> _Assignment_: Go through the entries below and tally the lines containing the string "journal"; report only the tally.
Source records START
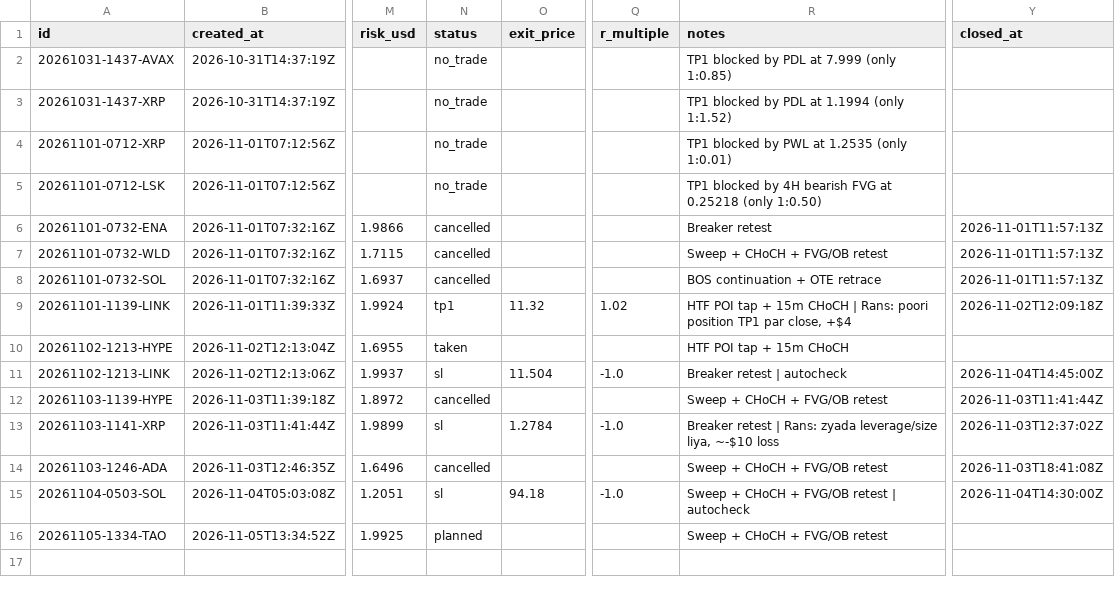
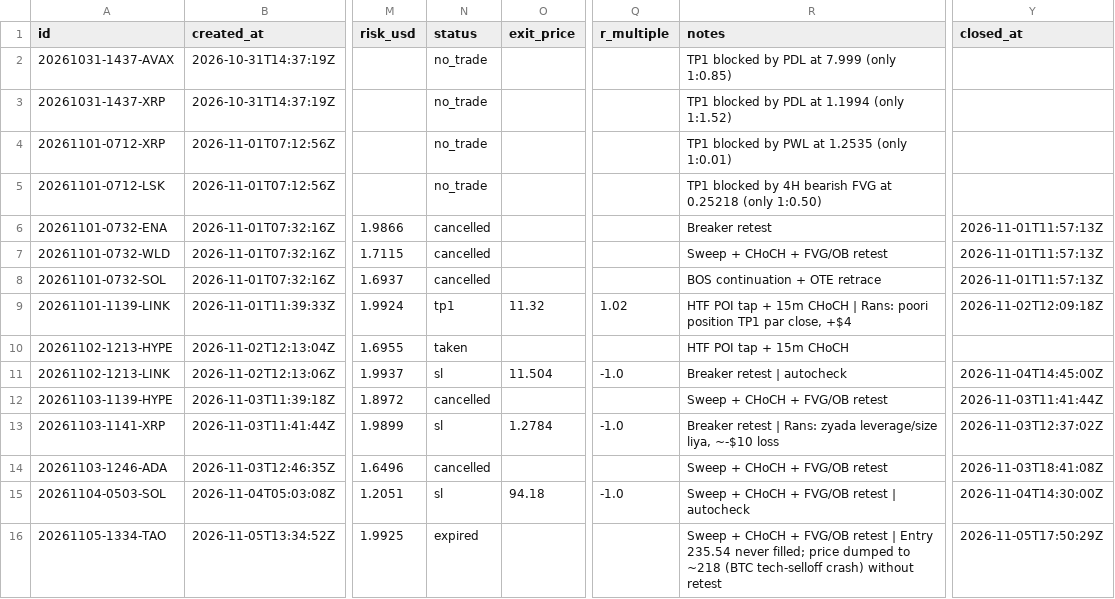
Before and after one commit to ah2233092/trading-agent, a CSV file: journal/trades.csv, drawn as a sheet; only a part is shown, gaps mark what is left out; the diff names each change by its address in the sheet, - before the commit and + after, or states it on an @@ line.

```diff
--- a/journal/trades.csv
+++ b/journal/trades.csv
-N16 (status): planned
+N16 (status): expired
-R16 (notes): …FVG/OB retest
+R16 (notes): …FVG/OB retest | Entry 235.54 never filled; price dumped to ~218 (BTC tech-selloff crash) without retest
-Y16 (closed_at): (empty)
+Y16 (closed_at): 2026-11-05T17:50:29Z
```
Source records END
> _Exercise result_: 3